Thursday, 2 February 2012
Freeman's Wood: Can it be saved?
As we reported last month, Lancastrians have reacted angrily to the news that Freeman's Wood near the Lune Industrial Estate - long open to the public and popular with walkers, bikers and bird watchers - has been fenced off by landowners The Property Trust, a Bermuda-based company headed by a Hong Kong businessman, who have lodged an objection against the TPO.
Lancaster City Council has issued the following statement to Virtual-Lancaster:
"Lancaster City Council has received a formal objection in relation to Tree Preservation Order no 496 (2011), which affects trees to the west of Luneside Industrial Estate and the area known locally as Freeman's Wood.
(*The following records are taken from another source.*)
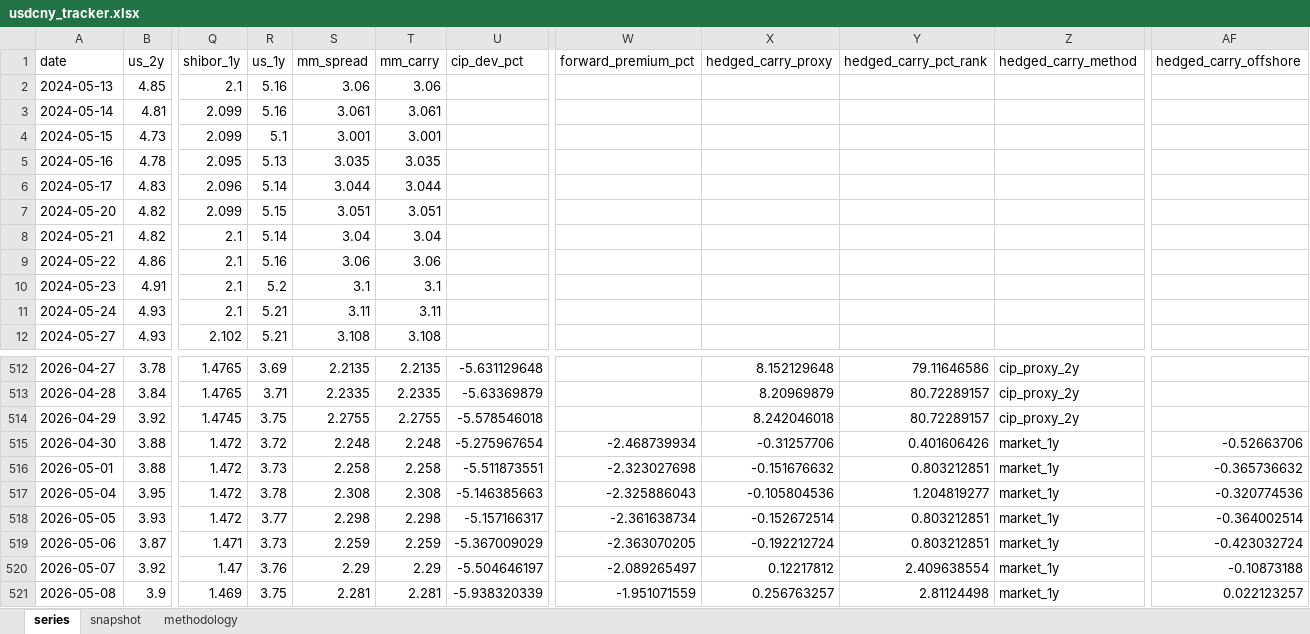
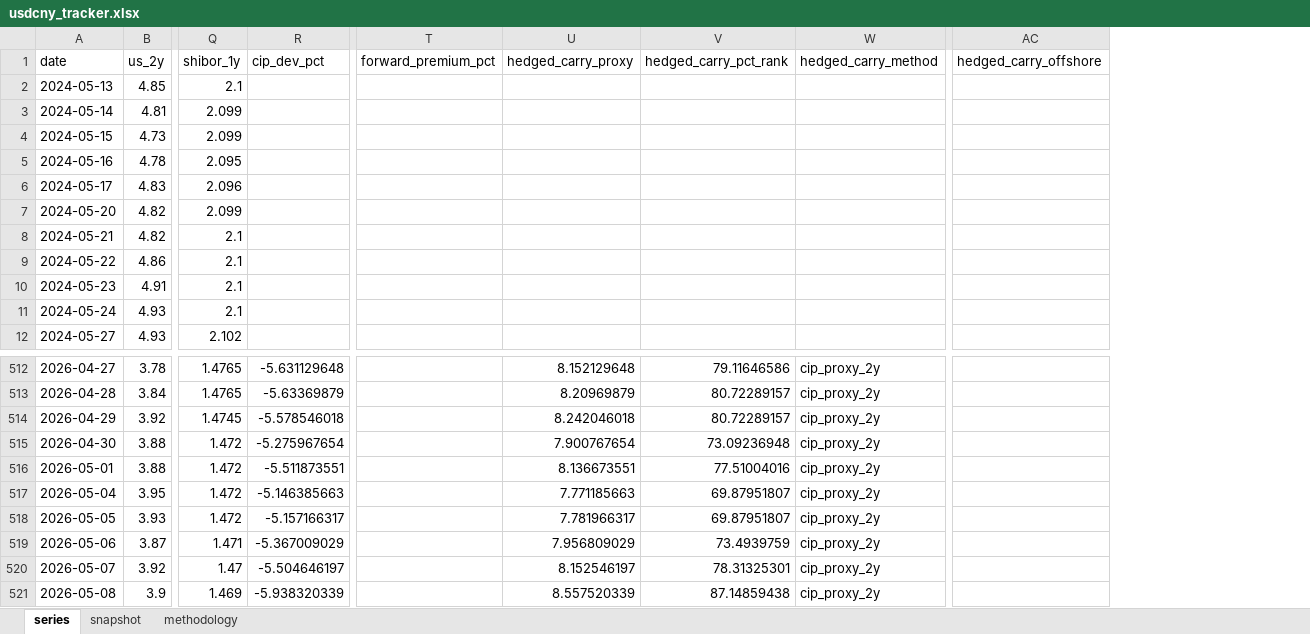
Before and after one commit to erickviann1-dev/usdcny-tracker, an Excel workbook: docs/usdcny_tracker.xlsx, sheet series, drawn as a sheet; only a part is shown, gaps mark what is left out; values as stored, in another font and other column widths than the file's, no borders; removed rows and columns are numbered as before the commit, all else as after; the diff covers the shown part only; the diff names each change by its address in the sheet, - before the commit and + after, or states it on an @@ line.

```diff
--- a/docs/usdcny_tracker.xlsx (sheet series)
+++ b/docs/usdcny_tracker.xlsx (sheet series)
-column R (us_1y), rows 2-12: 5.16 | 5.16 | 5.1 | 5.13 | 5.14 | 5.15 | 5.14 | 5.16 | 5.2 | 5.21 | 5.21; rows 512-521: 3.69 | 3.71 | 3.75 | 3.72 | 3.73 | 3.78 | 3.77 | 3.73 | 3.76 | 3.75
-column S (mm_spread), rows 2-12: 3.06 | 3.061 | 3.001 | 3.035 | 3.044 | 3.051 | 3.04 | 3.06 | 3.1 | 3.11 | 3.108; rows 512-521: 2.2135 | 2.2335 | 2.2755 | 2.248 | 2.258 | 2.308 | 2.298 | 2.259 | 2.29 | 2.281
-column T (mm_carry), rows 2-12: 3.06 | 3.061 | 3.001 | 3.035 | 3.044 | 3.051 | 3.04 | 3.06 | 3.1 | 3.11 | 3.108; rows 512-521: 2.2135 | 2.2335 | 2.2755 | 2.248 | 2.258 | 2.308 | 2.298 | 2.259 | 2.29 | 2.281
-T515 (forward_premium_pct): -2.468739934
+T515 (forward_premium_pct): (empty)
-U515 (hedged_carry_proxy): -0.31257706
+U515 (hedged_carry_proxy): 7.900767654
-V515 (hedged_carry_pct_rank): 0.401606426
+V515 (hedged_carry_pct_rank): 73.09236948
-W515:W521 (hedged_carry_method): market_1y
+W515:W521 (hedged_carry_method): cip_proxy_2y
-AC515 (hedged_carry_offshore): -0.52663706
+AC515 (hedged_carry_offshore): (empty)
-T516 (forward_premium_pct): -2.323027698
+T516 (forward_premium_pct): (empty)
-U516 (hedged_carry_proxy): -0.151676632
+U516 (hedged_carry_proxy): 8.136673551
-V516 (hedged_carry_pct_rank): 0.803212851
+V516 (hedged_carry_pct_rank): 77.51004016
-AC516 (hedged_carry_offshore): -0.365736632
+AC516 (hedged_carry_offshore): (empty)
-T517 (forward_premium_pct): -2.325886043
+T517 (forward_premium_pct): (empty)
-U517 (hedged_carry_proxy): -0.105804536
+U517 (hedged_carry_proxy): 7.771185663
-V517 (hedged_carry_pct_rank): 1.204819277
+V517 (hedged_carry_pct_rank): 69.87951807
-AC517 (hedged_carry_offshore): -0.320774536
+AC517 (hedged_carry_offshore): (empty)
-T518 (forward_premium_pct): -2.361638734
+T518 (forward_premium_pct): (empty)
-U518 (hedged_carry_proxy): -0.152672514
+U518 (hedged_carry_proxy): 7.781966317
-V518 (hedged_carry_pct_rank): 0.803212851
+V518 (hedged_carry_pct_rank): 69.87951807
-AC518 (hedged_carry_offshore): -0.364002514
+AC518 (hedged_carry_offshore): (empty)
-T519 (forward_premium_pct): -2.363070205
+T519 (forward_premium_pct): (empty)
-U519 (hedged_carry_proxy): -0.192212724
+U519 (hedged_carry_proxy): 7.956809029
-V519 (hedged_carry_pct_rank): 0.803212851
+V519 (hedged_carry_pct_rank): 73.4939759
-AC519 (hedged_carry_offshore): -0.423032724
+AC519 (hedged_carry_offshore): (empty)
-T520 (forward_premium_pct): -2.089265497
+T520 (forward_premium_pct): (empty)
-U520 (hedged_carry_proxy): 0.12217812
+U520 (hedged_carry_proxy): 8.152546197
-V520 (hedged_carry_pct_rank): 2.409638554
+V520 (hedged_carry_pct_rank): 78.31325301
-AC520 (hedged_carry_offshore): -0.10873188
+AC520 (hedged_carry_offshore): (empty)
-T521 (forward_premium_pct): -1.951071559
+T521 (forward_premium_pct): (empty)
-U521 (hedged_carry_proxy): 0.256763257
+U521 (hedged_carry_proxy): 8.557520339
-V521 (hedged_carry_pct_rank): 2.81124498
+V521 (hedged_carry_pct_rank): 87.14859438
-AC521 (hedged_carry_offshore): 0.022123257
+AC521 (hedged_carry_offshore): (empty)
```
Also changed, not shown: 1 added row and 35 edited cells elsewhere in this sheet, sheet snapshot, 3 other files.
"The city council will examine the objection in accordance with its procedures. In the event that the objection is not withdrawn then the usual process involves the consideration of the Tree Preservation Order, and the nature of the objection to it, at a specially-convened Appeals Committee. This would resolve whether the Tree Preservation Order can be confirmed without modification, or whether it can be confirmed with modification, or whether it should not be confirmed at all. A date has yet to be set for the Appeals Committee."
Local councillor Jon Barry is one of several now organising a campagn to prevent any development, and has appealed for proof that former landowners, Willamson's, who used the land as a tip, gave the land to the people of the Marsh estate.
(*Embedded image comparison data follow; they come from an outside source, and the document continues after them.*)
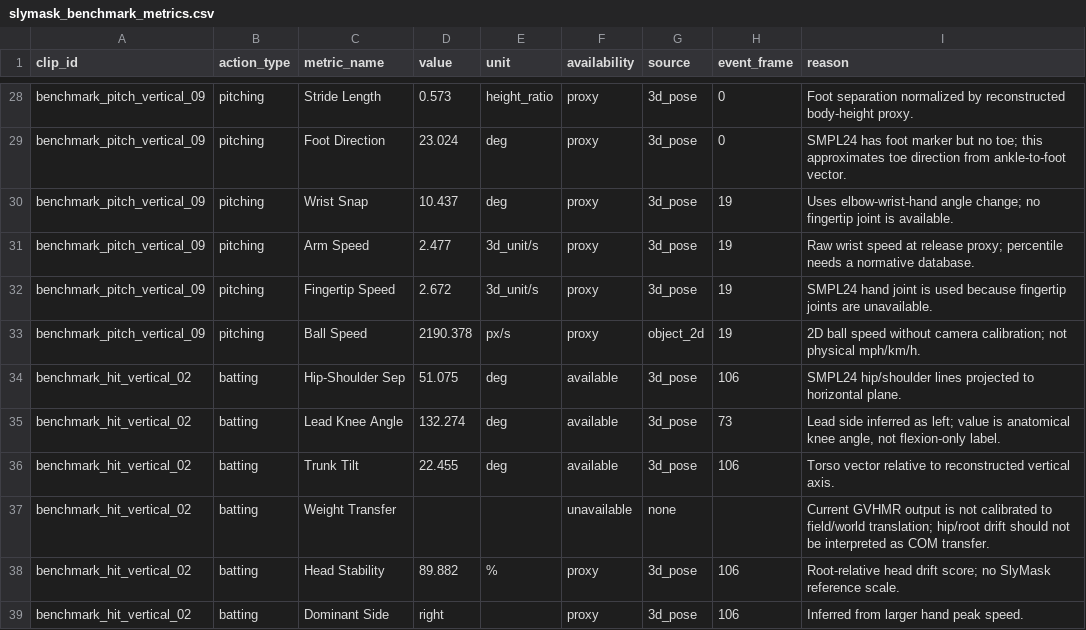
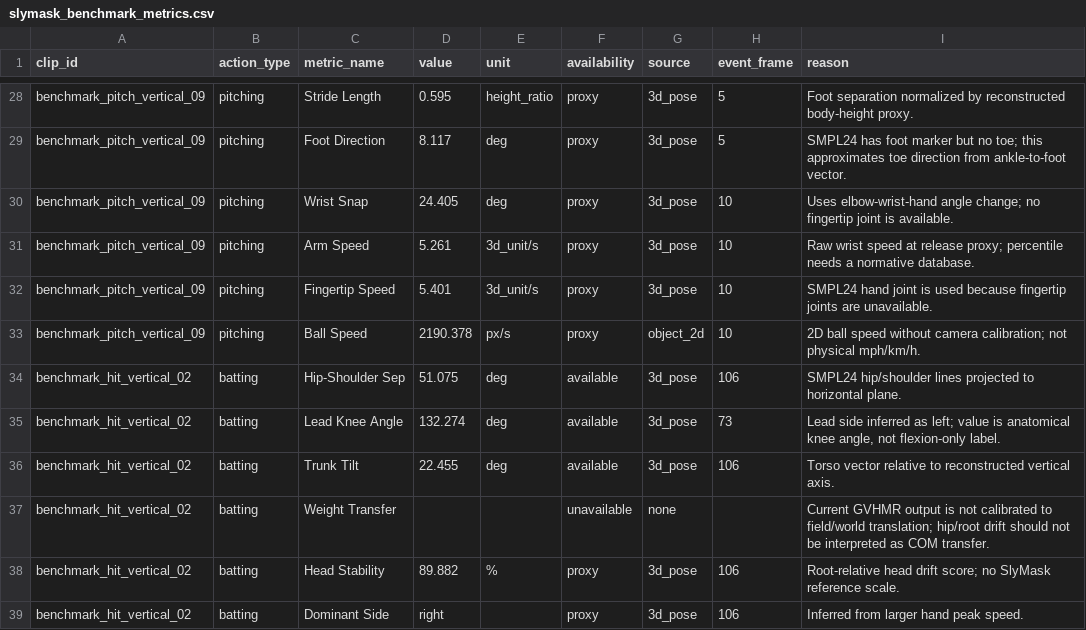
Before and after one commit to zhiwei531/baseball-analysis, a CSV file: reports/slymask_benchmark_metrics.csv, drawn as a sheet; only a part is shown, gaps mark what is left out; the diff covers the shown part only; the diff names each change by its address in the sheet, - before the commit and + after, or states it on an @@ line.

```diff
--- a/reports/slymask_benchmark_metrics.csv
+++ b/reports/slymask_benchmark_metrics.csv
-D28 (value): 0.573
+D28 (value): 0.595
-H28:H29 (event_frame): 0
+H28:H29 (event_frame): 5
-D29 (value): 23.024
+D29 (value): 8.117
-D30 (value): 10.437
+D30 (value): 24.405
-H30:H33 (event_frame): 19
+H30:H33 (event_frame): 10
-D31 (value): 2.477
+D31 (value): 5.261
-D32 (value): 2.672
+D32 (value): 5.401
```
Also changed, not shown: 41 edited cells elsewhere in this file, 2 other files.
One option - although one tried in other areas with mixed results - is to give support to the Council's Tree Preservation Orders on the Freeman's Wood woodland, which were granted just after the fence went up.
This is vitally important if locals want to save the site as woodland as, otherwise, the owners can simply clear it and destroy all the habitat in one foul swoop.
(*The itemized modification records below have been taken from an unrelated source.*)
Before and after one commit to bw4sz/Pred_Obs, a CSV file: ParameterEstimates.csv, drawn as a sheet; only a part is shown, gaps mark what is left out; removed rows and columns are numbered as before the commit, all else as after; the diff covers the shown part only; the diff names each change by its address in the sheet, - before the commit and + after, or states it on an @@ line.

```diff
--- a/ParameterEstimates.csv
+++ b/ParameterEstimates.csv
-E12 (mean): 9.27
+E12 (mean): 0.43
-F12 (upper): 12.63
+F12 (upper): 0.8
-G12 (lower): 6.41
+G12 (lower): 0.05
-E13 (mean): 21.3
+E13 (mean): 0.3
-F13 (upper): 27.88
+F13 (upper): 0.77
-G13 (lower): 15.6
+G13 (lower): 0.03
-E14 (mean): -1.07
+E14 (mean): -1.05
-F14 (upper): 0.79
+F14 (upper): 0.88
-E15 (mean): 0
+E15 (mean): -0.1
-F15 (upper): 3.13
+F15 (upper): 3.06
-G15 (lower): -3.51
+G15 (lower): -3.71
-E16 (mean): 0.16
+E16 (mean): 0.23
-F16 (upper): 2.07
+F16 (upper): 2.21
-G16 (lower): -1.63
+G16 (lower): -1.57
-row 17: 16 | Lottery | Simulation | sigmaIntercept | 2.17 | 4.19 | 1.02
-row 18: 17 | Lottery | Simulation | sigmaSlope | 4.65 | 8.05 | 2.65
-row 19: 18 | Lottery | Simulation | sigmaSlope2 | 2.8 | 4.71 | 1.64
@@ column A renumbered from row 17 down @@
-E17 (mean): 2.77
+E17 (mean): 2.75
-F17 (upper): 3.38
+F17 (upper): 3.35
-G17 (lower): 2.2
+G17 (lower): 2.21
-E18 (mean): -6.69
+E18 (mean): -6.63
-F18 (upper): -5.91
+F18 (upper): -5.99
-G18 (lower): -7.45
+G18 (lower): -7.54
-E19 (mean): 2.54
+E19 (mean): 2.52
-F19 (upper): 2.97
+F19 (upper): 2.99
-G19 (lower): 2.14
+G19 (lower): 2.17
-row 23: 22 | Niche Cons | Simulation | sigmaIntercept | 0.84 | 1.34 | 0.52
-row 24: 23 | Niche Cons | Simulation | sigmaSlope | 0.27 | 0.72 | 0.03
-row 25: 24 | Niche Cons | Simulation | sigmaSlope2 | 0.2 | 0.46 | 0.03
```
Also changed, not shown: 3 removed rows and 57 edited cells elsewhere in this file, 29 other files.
If you know this area, campaigners are appealing to users to please write in and say that you support the TPO order:
"For example, individuals or groups may wish to express their support detailing how they use the area in general, what they 'feel' about the woodland and the value and enjoyment that they believe it brings to the locality.
"Wildlife value is obviously important, and should be mentioned if that is what is believed to be the case. However, TPOs are served with amenity value and the enjoyment of the public in mind.
"Visual appearance, greening, screening, character of an area, potential longevity, scarcity, or rarity are all factors that may apply in any given situation; wildlife value is 'an also ran' if you will, it cannot be a sole reason for serving a TPO, though it is a wider consideration."
• You should address your email or letter to Maxine Knagg, Tree Officer, Lancaster City Council. Send your email to email@example.com and head it TPO 496 (2011)